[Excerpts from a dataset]
*** Begin section ***

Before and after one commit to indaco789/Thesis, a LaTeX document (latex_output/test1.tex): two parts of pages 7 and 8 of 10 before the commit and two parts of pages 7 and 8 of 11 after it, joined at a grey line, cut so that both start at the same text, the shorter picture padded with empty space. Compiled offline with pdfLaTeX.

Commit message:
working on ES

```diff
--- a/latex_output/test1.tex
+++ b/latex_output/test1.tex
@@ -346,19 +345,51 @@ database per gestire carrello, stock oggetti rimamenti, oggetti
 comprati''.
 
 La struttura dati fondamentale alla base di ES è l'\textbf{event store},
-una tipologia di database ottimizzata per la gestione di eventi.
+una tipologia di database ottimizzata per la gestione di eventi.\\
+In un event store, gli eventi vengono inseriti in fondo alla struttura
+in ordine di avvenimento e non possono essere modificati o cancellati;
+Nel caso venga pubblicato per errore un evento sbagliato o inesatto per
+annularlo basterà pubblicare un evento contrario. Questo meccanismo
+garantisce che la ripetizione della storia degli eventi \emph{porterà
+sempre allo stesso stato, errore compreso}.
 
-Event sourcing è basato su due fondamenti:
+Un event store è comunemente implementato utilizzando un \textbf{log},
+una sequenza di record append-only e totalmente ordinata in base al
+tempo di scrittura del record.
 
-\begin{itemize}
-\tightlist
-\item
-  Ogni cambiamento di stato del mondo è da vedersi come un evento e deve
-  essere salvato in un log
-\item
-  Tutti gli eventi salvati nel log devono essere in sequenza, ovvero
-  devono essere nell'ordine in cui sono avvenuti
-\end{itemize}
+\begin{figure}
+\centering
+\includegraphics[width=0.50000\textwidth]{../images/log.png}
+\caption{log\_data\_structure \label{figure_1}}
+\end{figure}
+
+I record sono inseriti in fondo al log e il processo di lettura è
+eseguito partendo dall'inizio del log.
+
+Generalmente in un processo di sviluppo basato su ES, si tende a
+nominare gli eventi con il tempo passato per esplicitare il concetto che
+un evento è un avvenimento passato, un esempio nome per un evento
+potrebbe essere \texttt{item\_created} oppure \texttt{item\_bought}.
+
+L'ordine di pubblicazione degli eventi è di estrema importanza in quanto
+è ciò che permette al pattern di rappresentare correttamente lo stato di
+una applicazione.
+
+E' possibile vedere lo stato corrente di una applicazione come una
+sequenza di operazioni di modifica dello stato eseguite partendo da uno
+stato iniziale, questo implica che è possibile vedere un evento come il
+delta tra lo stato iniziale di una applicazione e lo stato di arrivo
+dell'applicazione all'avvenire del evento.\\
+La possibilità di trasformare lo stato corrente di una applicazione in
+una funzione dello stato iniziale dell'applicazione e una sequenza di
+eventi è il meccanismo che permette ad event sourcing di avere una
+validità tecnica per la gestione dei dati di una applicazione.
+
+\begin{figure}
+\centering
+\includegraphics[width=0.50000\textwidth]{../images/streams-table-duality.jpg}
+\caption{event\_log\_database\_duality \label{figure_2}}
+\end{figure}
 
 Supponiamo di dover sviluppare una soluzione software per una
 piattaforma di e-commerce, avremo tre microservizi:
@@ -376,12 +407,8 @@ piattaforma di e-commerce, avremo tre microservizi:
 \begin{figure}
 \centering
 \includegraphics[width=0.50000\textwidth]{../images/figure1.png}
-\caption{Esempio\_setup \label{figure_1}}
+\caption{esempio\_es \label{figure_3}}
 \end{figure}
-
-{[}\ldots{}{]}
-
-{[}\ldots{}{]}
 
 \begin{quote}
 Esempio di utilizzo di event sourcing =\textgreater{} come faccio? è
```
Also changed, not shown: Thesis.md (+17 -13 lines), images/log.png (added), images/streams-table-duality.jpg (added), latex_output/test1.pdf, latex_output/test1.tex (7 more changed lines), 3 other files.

*** End section ***

- [What is needed] Copy the records above, keeping each line identical.

- [Answer box]
Before and after one commit to indaco789/Thesis, a LaTeX document (latex_output/test1.tex): two parts of pages 7 and 8 of 10 before the commit and two parts of pages 7 and 8 of 11 after it, joined at a grey line, cut so that both start at the same text, the shorter picture padded with empty space. Compiled offline with pdfLaTeX.

Commit message:
working on ES

```diff
--- a/latex_output/test1.tex
+++ b/latex_output/test1.tex
@@ -346,19 +345,51 @@ database per gestire carrello, stock oggetti rimamenti, oggetti
 comprati''.
 
 La struttura dati fondamentale alla base di ES è l'\textbf{event store},
-una tipologia di database ottimizzata per la gestione di eventi.
+una tipologia di database ottimizzata per la gestione di eventi.\\
+In un event store, gli eventi vengono inseriti in fondo alla struttura
+in ordine di avvenimento e non possono essere modificati o cancellati;
+Nel caso venga pubblicato per errore un evento sbagliato o inesatto per
+annularlo basterà pubblicare un evento contrario. Questo meccanismo
+garantisce che la ripetizione della storia degli eventi \emph{porterà
+sempre allo stesso stato, errore compreso}.
 
-Event sourcing è basato su due fondamenti:
+Un event store è comunemente implementato utilizzando un \textbf{log},
+una sequenza di record append-only e totalmente ordinata in base al
+tempo di scrittura del record.
 
-\begin{itemize}
-\tightlist
-\item
-  Ogni cambiamento di stato del mondo è da vedersi come un evento e deve
-  essere salvato in un log
-\item
-  Tutti gli eventi salvati nel log devono essere in sequenza, ovvero
-  devono essere nell'ordine in cui sono avvenuti
-\end{itemize}
+\begin{figure}
+\centering
+\includegraphics[width=0.50000\textwidth]{../images/log.png}
+\caption{log\_data\_structure \label{figure_1}}
+\end{figure}
+
+I record sono inseriti in fondo al log e il processo di lettura è
+eseguito partendo dall'inizio del log.
+
+Generalmente in un processo di sviluppo basato su ES, si tende a
+nominare gli eventi con il tempo passato per esplicitare il concetto che
+un evento è un avvenimento passato, un esempio nome per un evento
+potrebbe essere \texttt{item\_created} oppure \texttt{item\_bought}.
+
+L'ordine di pubblicazione degli eventi è di estrema importanza in quanto
+è ciò che permette al pattern di rappresentare correttamente lo stato di
+una applicazione.
+
+E' possibile vedere lo stato corrente di una applicazione come una
+sequenza di operazioni di modifica dello stato eseguite partendo da uno
+stato iniziale, questo implica che è possibile vedere un evento come il
+delta tra lo stato iniziale di una applicazione e lo stato di arrivo
+dell'applicazione all'avvenire del evento.\\
+La possibilità di trasformare lo stato corrente di una applicazione in
+una funzione dello stato iniziale dell'applicazione e una sequenza di
+eventi è il meccanismo che permette ad event sourcing di avere una
+validità tecnica per la gestione dei dati di una applicazione.
+
+\begin{figure}
+\centering
+\includegraphics[width=0.50000\textwidth]{../images/streams-table-duality.jpg}
+\caption{event\_log\_database\_duality \label{figure_2}}
+\end{figure}
 
 Supponiamo di dover sviluppare una soluzione software per una
 piattaforma di e-commerce, avremo tre microservizi:
@@ -376,12 +407,8 @@ piattaforma di e-commerce, avremo tre microservizi:
 \begin{figure}
 \centering
 \includegraphics[width=0.50000\textwidth]{../images/figure1.png}
-\caption{Esempio\_setup \label{figure_1}}
+\caption{esempio\_es \label{figure_3}}
 \end{figure}
-
-{[}\ldots{}{]}
-
-{[}\ldots{}{]}
 
 \begin{quote}
 Esempio di utilizzo di event sourcing =\textgreater{} come faccio? è
```
Also changed, not shown: Thesis.md (+17 -13 lines), images/log.png (added), images/streams-table-duality.jpg (added), latex_output/test1.pdf, latex_output/test1.tex (7 more changed lines), 3 other files.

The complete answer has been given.